Nantes and the Atlantic slave trade
Traduit par Emma Lingwood

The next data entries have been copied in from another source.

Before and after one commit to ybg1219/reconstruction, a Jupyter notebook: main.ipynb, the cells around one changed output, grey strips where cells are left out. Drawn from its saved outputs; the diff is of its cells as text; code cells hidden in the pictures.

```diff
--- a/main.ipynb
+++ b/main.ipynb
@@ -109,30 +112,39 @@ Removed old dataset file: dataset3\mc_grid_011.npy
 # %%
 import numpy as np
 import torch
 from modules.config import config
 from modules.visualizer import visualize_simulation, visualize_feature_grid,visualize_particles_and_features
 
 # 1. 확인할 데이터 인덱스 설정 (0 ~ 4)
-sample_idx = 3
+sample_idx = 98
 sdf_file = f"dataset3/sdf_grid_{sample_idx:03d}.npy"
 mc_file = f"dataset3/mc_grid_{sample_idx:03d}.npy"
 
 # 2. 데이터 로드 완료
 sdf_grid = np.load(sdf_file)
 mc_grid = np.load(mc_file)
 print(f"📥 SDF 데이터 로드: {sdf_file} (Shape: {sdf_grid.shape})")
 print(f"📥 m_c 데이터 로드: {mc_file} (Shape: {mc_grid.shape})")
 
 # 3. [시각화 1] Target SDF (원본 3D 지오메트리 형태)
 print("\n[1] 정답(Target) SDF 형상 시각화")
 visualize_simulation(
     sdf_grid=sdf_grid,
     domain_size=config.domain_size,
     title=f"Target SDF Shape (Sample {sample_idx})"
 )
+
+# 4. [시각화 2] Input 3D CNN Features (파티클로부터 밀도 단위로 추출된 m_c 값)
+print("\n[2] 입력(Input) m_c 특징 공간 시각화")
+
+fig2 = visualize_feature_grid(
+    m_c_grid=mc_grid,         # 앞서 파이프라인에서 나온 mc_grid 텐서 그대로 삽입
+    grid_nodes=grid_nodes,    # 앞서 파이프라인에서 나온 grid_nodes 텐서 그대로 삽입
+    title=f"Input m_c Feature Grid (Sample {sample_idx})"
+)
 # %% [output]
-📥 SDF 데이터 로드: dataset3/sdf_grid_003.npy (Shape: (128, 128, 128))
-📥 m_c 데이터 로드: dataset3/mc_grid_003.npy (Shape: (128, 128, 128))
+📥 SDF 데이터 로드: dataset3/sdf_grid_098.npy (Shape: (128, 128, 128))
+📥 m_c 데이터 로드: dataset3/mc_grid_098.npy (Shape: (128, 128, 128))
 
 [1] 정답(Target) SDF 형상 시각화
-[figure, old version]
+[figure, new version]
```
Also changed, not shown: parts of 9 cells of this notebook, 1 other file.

“For the Africans who lived through the experience of deportation to the Americas, confronting the unknown with neither preparation nor challenge was no doubt petrifying. [...] But that is nothing yet. What is terrifying partakes of the abyss [...].”Édouard Glissant, “The Open Boat” in The Poetics of Relation. (Translated by Betsy Wing. Ann Harbor, University of Michigan Press, 1997.)The Atlantic slave trade affected between thirteen and seventeen million men, women and children, who were captured, sold and deported from Africa to colonies in America where they were enslaved. The slave trade took place primarily between the early 16 th century and the late 19 th century. France played an important role in this trafficking, organizing almost 14% of all slave-trading expeditions. The port of Nantes was France’s largest slave-trading harbour. The Nantes History Museum takes an uncompromising look at the history of the city within the global context of this human trade and the abolitionist movement in Europe and around the world.Translation by Emma Lingwood.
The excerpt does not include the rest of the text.